**Brief:** As you print the data below, keep every line exactly as it is and leave the images behind.

Excerpts from a dataset
________________________________________
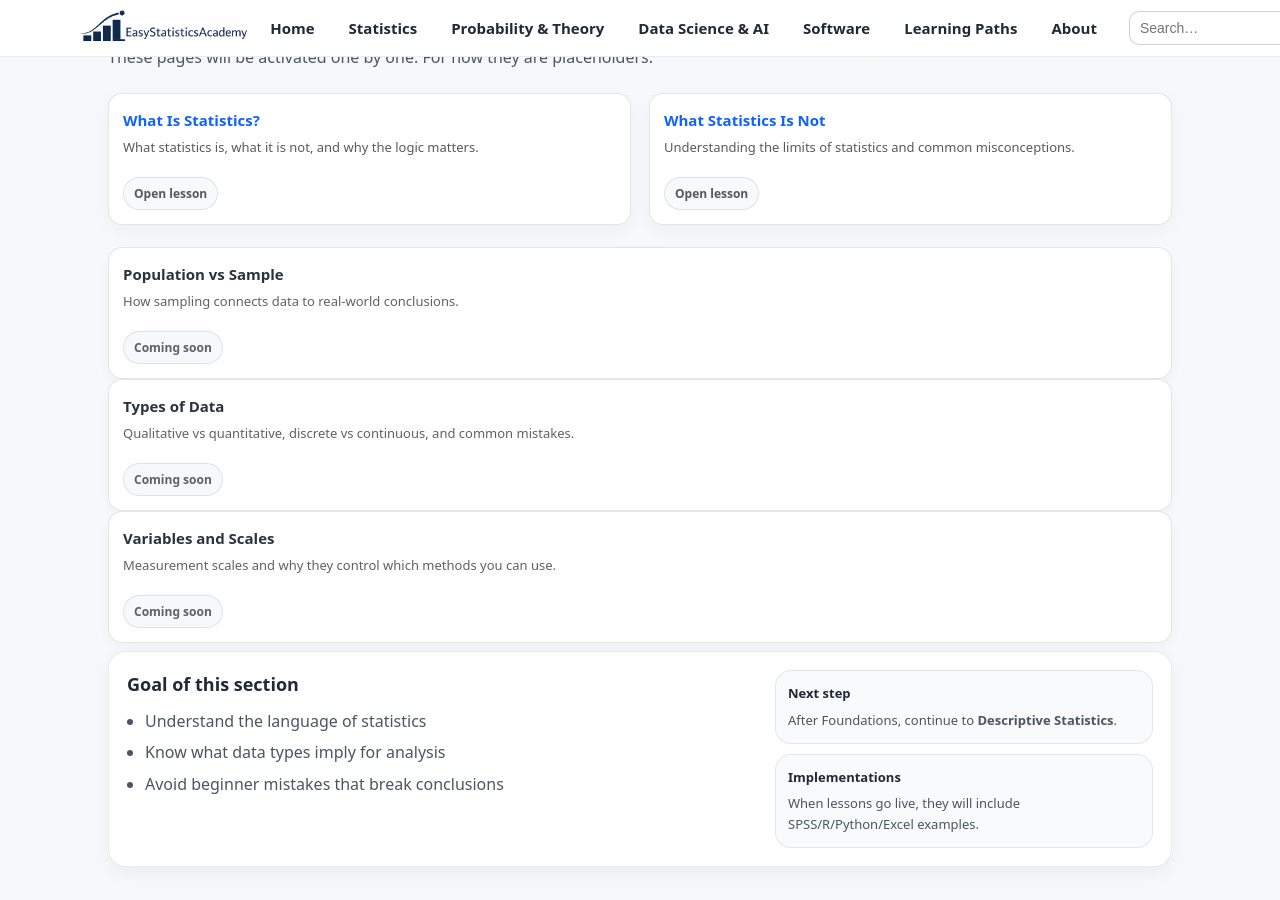
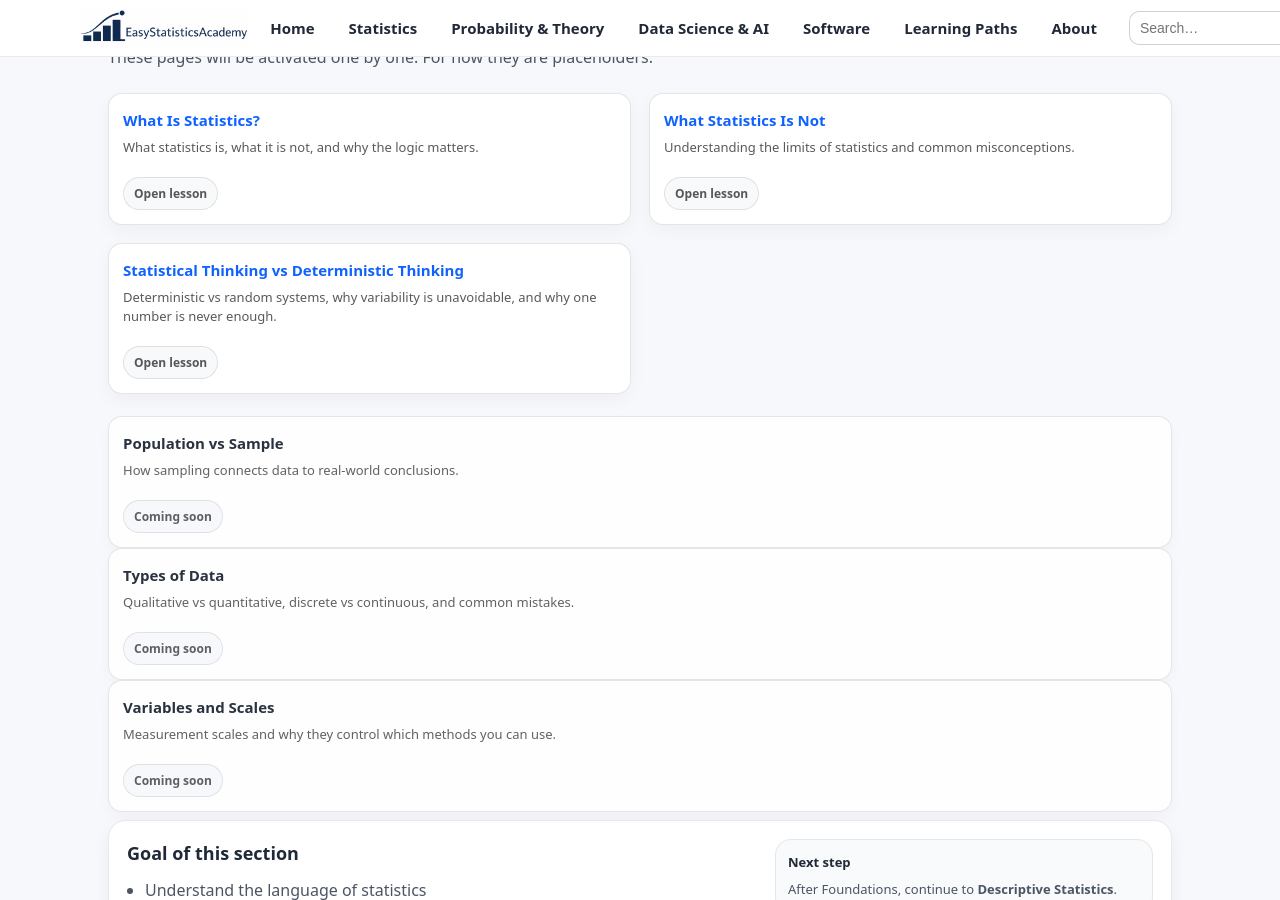
Before and after one commit to ammar-homaida-statistics/easystatisticsacademy, a Jekyll site: the page built from foundations/index.md, in a window 1280 px wide and 900 px high, scrolled down 468 px. Built offline with Jekyll 4.4.1, drawn with Linux system fonts in a browser that asks for light colours; our own code applies the rules of GitHub Pages for plain Markdown files.

Commit message:
add new card

```diff
--- a/foundations/index.md
+++ b/foundations/index.md
@@ -83,6 +83,16 @@ sidebar: true
     <p>Understanding the limits of statistics and common misconceptions.</p>
     <a class="pill" href="/foundations/what-statistics-is-not/">Open lesson</a>
   </div>
+
+  <div class="card lesson-card">
+  <h3>
+    <a href="/foundations/statistical-thinking-vs-deterministic-thinking/">
+      Statistical Thinking vs Deterministic Thinking
+    </a>
+  </h3>
+  <p>Deterministic vs random systems, why variability is unavoidable, and why one number is never enough.</p>
+  <a class="pill" href="/foundations/statistical-thinking-vs-deterministic-thinking/">Open lesson</a>
+</div>
 </div>
 
     <div class="card lesson-card is-soon">
```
________________________________________
**Solution to the exercise:**
Before and after one commit to ammar-homaida-statistics/easystatisticsacademy, a Jekyll site: the page built from foundations/index.md, in a window 1280 px wide and 900 px high, scrolled down 468 px. Built offline with Jekyll 4.4.1, drawn with Linux system fonts in a browser that asks for light colours; our own code applies the rules of GitHub Pages for plain Markdown files.

Commit message:
add new card

```diff
--- a/foundations/index.md
+++ b/foundations/index.md
@@ -83,6 +83,16 @@ sidebar: true
     <p>Understanding the limits of statistics and common misconceptions.</p>
     <a class="pill" href="/foundations/what-statistics-is-not/">Open lesson</a>
   </div>
+
+  <div class="card lesson-card">
+  <h3>
+    <a href="/foundations/statistical-thinking-vs-deterministic-thinking/">
+      Statistical Thinking vs Deterministic Thinking
+    </a>
+  </h3>
+  <p>Deterministic vs random systems, why variability is unavoidable, and why one number is never enough.</p>
+  <a class="pill" href="/foundations/statistical-thinking-vs-deterministic-thinking/">Open lesson</a>
+</div>
 </div>
 
     <div class="card lesson-card is-soon">
```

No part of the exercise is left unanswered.